### REQUIREMENT
Identify all lines in the data containing the string "STARTTLS". Copy them out.

### RECORDS FOR THE TASK
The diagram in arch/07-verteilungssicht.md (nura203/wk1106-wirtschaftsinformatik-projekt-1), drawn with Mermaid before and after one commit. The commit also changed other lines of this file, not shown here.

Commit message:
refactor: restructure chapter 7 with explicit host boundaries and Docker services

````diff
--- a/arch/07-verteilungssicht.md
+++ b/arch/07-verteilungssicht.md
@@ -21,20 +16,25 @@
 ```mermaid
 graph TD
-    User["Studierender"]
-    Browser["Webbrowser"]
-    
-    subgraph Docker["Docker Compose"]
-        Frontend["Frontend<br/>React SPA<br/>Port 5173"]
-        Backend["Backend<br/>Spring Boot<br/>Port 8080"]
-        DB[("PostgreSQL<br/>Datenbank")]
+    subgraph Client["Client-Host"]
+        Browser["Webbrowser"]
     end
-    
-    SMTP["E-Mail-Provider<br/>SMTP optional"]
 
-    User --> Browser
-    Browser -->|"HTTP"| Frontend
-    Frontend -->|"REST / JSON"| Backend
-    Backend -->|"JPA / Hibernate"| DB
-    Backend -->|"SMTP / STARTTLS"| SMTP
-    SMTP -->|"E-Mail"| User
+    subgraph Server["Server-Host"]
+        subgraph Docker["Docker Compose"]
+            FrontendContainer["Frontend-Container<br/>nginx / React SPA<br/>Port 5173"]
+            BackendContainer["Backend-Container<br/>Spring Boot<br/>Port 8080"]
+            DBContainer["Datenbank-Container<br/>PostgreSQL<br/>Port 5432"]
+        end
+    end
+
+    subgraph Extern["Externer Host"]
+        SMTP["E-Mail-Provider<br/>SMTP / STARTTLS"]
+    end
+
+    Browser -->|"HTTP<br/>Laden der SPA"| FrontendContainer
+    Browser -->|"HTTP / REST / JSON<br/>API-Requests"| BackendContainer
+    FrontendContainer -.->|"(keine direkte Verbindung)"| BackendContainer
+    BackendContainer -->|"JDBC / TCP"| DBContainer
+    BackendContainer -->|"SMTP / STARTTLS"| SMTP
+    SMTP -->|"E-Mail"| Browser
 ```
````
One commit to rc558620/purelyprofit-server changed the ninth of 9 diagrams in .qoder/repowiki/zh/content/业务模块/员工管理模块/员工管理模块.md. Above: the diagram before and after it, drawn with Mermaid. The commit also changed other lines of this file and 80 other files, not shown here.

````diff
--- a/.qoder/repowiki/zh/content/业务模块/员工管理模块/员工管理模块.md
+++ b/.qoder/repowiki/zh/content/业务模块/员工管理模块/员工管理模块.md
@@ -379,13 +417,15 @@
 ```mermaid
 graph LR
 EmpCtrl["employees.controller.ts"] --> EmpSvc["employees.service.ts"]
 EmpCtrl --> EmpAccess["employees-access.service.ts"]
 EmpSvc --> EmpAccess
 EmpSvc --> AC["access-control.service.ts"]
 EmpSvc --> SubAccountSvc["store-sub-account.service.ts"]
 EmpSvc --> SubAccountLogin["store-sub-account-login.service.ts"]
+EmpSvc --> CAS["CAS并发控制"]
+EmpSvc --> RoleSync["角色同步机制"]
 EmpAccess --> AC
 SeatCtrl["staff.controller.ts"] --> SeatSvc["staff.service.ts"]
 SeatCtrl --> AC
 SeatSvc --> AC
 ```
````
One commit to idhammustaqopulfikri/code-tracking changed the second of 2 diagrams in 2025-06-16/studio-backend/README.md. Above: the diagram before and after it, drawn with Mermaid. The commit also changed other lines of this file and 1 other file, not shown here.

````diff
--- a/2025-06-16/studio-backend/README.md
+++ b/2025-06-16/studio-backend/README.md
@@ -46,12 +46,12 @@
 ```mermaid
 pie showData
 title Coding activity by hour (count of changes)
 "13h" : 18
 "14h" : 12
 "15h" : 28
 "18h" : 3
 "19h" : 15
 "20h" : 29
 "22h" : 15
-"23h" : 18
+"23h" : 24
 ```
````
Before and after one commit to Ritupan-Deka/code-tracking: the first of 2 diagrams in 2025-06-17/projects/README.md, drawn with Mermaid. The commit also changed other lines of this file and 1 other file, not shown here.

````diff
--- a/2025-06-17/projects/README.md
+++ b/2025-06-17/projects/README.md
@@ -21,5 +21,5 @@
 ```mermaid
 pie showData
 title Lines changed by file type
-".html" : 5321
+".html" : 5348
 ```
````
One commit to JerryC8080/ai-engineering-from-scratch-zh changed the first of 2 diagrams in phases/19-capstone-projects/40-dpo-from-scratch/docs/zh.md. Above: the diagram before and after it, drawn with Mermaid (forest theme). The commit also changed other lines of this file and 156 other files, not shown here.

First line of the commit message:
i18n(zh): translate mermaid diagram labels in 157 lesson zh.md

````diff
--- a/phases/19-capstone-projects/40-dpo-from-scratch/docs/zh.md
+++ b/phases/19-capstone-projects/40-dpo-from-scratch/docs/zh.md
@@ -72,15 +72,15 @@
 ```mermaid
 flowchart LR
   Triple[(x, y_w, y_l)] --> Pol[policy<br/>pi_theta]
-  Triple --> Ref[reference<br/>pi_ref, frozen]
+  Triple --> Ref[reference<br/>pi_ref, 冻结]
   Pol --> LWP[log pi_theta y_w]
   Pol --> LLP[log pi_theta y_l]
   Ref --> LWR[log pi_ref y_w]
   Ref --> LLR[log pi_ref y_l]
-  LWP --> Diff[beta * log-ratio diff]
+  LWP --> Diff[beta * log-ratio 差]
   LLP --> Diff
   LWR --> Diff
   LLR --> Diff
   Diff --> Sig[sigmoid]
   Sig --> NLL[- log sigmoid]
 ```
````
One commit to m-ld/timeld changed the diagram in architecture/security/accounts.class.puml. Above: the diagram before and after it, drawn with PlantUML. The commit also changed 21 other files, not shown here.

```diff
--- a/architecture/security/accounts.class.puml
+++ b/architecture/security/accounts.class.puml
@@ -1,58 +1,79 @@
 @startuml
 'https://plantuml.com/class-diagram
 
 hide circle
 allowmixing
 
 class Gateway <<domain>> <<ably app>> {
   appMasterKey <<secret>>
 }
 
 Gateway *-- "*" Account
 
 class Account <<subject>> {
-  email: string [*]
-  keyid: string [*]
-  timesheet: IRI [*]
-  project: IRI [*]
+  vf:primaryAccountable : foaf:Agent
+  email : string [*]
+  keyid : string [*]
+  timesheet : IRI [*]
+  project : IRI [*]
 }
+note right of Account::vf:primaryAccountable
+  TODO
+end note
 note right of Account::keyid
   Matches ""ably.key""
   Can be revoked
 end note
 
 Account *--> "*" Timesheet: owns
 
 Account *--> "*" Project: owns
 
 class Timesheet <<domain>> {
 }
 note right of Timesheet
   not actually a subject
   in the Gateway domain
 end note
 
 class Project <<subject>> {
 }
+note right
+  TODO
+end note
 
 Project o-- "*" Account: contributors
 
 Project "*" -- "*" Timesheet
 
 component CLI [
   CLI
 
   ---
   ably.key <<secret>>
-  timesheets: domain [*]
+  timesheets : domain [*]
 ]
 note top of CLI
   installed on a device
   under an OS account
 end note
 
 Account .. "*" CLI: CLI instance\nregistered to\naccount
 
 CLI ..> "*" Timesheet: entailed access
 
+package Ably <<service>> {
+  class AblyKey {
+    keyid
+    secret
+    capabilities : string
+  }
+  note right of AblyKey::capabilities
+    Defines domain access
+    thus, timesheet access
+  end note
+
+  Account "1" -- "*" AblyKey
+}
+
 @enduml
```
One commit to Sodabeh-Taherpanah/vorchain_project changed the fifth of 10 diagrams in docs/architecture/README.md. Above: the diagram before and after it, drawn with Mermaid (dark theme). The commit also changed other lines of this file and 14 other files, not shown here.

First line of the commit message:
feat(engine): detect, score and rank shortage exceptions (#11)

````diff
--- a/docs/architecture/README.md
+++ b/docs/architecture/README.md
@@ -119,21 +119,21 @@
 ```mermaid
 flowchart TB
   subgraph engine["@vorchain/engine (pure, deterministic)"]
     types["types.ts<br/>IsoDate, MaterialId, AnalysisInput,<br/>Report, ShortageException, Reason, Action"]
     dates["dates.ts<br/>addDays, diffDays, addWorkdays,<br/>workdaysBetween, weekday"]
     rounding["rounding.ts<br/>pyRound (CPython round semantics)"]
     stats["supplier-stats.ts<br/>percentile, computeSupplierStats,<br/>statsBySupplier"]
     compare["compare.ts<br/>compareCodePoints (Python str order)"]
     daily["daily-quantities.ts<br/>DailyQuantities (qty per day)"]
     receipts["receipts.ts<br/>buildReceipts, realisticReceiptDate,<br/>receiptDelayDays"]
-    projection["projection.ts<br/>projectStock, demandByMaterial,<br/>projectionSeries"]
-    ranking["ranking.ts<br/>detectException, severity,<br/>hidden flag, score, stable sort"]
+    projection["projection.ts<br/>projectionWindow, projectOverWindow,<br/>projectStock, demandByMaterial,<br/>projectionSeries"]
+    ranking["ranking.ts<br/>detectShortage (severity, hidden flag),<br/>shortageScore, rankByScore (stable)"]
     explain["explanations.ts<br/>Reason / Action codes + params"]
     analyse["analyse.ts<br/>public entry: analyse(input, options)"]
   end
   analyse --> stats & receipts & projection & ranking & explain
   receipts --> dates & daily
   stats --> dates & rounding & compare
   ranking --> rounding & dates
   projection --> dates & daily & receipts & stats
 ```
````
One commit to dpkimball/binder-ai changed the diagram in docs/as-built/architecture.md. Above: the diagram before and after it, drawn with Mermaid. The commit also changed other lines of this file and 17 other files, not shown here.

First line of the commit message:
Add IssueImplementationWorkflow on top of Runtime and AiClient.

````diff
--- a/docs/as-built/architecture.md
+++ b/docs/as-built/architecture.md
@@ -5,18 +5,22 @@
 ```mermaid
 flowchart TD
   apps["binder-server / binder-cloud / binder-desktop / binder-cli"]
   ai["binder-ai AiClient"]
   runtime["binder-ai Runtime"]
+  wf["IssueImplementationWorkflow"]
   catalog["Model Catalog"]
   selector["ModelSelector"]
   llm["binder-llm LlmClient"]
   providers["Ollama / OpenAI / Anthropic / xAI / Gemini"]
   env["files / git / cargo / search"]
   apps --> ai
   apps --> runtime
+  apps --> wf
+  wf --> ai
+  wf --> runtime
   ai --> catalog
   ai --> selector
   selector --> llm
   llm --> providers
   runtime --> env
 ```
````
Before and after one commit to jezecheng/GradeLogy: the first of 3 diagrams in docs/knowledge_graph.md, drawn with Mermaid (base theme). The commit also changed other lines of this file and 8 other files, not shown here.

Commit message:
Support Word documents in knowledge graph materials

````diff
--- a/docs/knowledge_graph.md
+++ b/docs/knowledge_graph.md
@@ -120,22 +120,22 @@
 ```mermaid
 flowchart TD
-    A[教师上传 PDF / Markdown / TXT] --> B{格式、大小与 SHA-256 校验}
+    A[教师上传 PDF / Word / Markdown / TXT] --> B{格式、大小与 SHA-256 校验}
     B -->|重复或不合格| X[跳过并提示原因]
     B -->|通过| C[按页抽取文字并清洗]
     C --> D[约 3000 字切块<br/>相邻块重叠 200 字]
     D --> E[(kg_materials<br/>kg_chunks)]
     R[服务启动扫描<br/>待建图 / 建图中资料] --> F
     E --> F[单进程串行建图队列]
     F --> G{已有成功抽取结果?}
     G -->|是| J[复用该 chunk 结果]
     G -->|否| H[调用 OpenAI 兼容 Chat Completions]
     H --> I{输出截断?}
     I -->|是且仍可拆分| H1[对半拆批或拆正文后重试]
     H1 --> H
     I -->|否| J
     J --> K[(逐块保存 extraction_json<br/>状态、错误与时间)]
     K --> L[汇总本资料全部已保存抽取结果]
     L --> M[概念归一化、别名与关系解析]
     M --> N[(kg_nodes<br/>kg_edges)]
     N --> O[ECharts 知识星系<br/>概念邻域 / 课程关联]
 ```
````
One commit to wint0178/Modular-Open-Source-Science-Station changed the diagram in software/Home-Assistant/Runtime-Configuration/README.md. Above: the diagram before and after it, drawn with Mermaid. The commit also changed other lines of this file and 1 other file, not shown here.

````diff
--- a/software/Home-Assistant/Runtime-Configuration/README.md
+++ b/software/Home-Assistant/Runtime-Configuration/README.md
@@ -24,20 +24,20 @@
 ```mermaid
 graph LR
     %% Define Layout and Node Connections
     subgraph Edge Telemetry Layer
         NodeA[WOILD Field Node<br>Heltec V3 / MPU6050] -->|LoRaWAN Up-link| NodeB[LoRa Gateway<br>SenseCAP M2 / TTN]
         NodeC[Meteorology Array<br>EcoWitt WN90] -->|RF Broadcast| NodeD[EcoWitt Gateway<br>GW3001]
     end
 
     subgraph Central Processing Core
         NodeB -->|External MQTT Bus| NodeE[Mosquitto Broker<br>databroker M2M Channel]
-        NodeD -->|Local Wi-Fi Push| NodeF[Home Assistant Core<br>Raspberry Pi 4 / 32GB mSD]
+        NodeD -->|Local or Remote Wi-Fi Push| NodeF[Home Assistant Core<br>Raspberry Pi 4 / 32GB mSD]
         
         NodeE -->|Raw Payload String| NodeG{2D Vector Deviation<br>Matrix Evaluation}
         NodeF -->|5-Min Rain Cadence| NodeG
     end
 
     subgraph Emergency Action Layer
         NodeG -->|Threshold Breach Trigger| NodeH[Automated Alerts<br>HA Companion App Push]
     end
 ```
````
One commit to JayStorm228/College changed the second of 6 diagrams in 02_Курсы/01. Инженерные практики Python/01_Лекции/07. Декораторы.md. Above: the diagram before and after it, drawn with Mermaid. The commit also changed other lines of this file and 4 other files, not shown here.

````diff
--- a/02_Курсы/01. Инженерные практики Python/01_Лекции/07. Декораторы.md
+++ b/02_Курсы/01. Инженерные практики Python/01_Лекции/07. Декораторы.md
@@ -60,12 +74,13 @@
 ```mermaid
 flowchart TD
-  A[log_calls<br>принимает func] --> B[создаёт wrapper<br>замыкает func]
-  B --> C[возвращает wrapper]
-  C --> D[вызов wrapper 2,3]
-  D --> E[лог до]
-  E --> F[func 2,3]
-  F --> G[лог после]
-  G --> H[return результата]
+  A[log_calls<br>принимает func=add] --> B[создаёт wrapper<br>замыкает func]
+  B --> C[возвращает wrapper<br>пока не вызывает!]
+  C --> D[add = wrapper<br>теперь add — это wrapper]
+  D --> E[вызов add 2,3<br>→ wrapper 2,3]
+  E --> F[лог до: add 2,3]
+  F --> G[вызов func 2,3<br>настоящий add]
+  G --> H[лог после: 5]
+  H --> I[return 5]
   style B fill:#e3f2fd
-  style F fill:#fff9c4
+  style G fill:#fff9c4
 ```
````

### YOUR RESPONSE
-    Backend -->|"SMTP / STARTTLS"| SMTP
+        SMTP["E-Mail-Provider<br/>SMTP / STARTTLS"]
+    BackendContainer -->|"SMTP / STARTTLS"| SMTP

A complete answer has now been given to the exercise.